January 27, 2024: The national public health agency of the US has issued a nationwide alert to healthcare providers to track measles, following a concern for a potential rise in imported cases associated with increased international travel in summer.
The Centers for Disease Control and Prevention has been notified of 23 cases from December 1 to January 23, including seven direct importations of measles by international travellers and two outbreaks with more than five cases each.
Most of these cases were among children and adolescents who had not received a measles vaccine even when they were eligible, according to a CDC statement.
The alert urged healthcare providers should be on alert for patients who have febrile rash illness and symptoms consistent with measles, and have recently travelled abroad, especially to countries with ongoing measles outbreaks.
Infected people are contagious from four days before the rash starts through four days afterwards.
Measles cases often originate from unvaccinated or under-vaccinated US residents who travel internationally and then transmit the disease to people who are not vaccinated against measles.
“The increased number of measles importations seen in recent weeks is reflective of a rise in global measles cases and a growing global threat from the disease,” according to the CDC.
The agency told healthcare providers to isolate the patients suspected of malaria. “Healthcare providers should be adequately protected against measles and should adhere to standard and airborne precautions when evaluating suspect cases regardless of their vaccination status.”
Fever, red eyes
The hospitals must inform state health departments about suspected cases of measles “to ensure rapid testing and investigation.”
Measles can be dangerous, especially for babies and young children. Measles typically begins with high fever (may spike to more than 104°), cough, runny nose (coryza), and red, watery eyes (conjunctivitis).

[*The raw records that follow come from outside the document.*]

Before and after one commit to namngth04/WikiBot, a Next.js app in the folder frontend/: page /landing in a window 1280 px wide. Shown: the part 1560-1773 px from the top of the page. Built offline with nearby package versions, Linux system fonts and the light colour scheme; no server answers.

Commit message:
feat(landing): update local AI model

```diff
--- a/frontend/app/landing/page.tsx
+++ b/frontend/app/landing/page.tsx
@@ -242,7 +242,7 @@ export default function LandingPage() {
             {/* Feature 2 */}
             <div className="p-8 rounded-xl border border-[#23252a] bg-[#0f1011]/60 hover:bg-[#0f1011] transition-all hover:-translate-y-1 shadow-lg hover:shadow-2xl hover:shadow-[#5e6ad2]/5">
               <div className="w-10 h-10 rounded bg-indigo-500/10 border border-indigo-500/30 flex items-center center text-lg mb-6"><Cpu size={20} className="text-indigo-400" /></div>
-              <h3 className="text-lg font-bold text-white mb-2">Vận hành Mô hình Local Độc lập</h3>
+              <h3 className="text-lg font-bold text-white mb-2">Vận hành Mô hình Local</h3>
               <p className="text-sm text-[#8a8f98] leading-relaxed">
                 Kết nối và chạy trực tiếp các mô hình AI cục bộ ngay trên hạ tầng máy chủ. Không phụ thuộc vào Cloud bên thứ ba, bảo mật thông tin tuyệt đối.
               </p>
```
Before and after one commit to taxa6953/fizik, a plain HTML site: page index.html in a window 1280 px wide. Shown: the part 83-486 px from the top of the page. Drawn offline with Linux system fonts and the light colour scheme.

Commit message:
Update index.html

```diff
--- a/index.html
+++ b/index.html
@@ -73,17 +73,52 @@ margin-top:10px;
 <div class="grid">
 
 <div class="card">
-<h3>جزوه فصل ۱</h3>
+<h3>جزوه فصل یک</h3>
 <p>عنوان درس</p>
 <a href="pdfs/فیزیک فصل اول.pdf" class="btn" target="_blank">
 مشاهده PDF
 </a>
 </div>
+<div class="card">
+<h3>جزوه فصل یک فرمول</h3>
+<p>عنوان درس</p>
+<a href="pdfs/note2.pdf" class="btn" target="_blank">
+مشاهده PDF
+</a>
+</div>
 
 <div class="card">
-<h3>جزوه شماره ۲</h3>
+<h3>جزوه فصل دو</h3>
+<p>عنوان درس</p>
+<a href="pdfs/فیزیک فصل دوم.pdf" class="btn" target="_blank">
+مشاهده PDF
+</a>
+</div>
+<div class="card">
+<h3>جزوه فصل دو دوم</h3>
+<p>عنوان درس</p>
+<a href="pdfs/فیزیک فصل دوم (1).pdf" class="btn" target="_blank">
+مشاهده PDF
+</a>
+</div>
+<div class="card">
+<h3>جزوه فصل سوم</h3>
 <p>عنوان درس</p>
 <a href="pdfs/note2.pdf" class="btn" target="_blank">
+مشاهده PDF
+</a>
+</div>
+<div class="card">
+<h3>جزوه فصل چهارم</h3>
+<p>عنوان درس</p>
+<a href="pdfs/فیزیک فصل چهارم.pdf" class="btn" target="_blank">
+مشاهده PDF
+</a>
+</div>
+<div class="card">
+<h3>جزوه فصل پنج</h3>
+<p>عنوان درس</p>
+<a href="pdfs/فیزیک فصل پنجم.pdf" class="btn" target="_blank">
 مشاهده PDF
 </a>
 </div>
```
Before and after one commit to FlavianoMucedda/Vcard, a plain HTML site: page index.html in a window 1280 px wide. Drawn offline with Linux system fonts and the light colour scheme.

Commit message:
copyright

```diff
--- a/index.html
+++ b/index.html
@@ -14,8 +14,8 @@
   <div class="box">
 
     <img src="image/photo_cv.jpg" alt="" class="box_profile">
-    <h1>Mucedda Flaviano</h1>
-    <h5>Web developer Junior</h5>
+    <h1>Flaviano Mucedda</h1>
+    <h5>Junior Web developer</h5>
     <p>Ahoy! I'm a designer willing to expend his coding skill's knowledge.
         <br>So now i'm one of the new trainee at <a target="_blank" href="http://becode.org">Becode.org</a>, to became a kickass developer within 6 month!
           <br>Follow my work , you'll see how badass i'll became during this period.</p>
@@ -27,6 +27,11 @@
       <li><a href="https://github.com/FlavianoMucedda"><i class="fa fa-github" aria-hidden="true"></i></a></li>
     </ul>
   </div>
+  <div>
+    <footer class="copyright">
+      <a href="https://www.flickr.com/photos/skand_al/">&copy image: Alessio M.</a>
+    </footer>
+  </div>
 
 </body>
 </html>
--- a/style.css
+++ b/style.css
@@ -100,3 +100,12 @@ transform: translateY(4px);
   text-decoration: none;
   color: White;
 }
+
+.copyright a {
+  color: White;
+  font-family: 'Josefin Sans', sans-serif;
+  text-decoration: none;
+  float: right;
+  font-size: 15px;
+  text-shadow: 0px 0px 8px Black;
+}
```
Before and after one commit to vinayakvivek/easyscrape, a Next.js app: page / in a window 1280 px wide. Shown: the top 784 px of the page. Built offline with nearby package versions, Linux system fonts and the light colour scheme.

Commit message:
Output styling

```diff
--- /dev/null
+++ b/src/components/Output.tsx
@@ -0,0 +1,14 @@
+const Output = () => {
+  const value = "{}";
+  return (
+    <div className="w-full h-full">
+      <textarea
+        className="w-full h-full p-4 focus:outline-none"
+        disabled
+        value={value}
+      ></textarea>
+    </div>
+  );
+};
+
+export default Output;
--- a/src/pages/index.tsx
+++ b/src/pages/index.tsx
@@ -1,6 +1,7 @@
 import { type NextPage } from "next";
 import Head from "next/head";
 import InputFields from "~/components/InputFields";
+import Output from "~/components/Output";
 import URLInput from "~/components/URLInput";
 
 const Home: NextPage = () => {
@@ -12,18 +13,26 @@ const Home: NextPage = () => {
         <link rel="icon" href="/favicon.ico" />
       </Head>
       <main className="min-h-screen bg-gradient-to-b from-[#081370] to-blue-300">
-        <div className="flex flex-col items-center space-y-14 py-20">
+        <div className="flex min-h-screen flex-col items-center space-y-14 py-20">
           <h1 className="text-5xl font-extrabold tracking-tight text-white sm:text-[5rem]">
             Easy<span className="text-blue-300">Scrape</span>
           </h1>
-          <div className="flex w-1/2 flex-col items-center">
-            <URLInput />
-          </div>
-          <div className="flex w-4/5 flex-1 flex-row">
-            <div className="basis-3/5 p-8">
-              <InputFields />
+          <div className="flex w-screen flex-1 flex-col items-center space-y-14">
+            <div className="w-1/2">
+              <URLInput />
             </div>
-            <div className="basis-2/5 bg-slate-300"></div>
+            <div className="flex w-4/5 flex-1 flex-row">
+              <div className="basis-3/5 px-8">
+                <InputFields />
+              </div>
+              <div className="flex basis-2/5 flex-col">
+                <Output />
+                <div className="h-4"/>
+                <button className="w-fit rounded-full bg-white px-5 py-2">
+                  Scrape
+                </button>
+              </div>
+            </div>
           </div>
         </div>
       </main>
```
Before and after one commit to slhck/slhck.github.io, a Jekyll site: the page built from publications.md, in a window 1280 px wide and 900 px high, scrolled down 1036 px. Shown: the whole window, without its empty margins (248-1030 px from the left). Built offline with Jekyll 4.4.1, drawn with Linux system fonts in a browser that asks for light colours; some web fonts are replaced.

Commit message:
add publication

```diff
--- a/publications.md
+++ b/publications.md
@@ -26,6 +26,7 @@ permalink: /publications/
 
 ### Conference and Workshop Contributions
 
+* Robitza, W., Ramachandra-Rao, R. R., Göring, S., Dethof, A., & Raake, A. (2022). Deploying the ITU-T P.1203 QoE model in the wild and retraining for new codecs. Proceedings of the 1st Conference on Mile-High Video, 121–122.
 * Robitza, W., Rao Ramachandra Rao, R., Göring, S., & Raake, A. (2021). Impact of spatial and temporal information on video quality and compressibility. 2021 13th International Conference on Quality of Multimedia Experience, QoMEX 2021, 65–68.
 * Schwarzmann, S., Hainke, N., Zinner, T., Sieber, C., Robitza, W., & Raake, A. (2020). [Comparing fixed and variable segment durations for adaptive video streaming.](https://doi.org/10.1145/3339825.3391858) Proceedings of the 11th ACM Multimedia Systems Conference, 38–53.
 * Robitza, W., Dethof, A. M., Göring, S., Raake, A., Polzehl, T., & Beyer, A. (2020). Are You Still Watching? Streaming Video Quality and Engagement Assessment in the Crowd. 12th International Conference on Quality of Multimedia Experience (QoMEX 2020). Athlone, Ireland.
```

Tiny white spots (Koplik spots) may appear inside the mouth two to three days after symptoms begin. Three to five days after symptoms begin, a rash breaks out. It usually begins as flat red spots that appear on the face at the hairline and spread downward to the neck, trunk, arms, legs, and feet.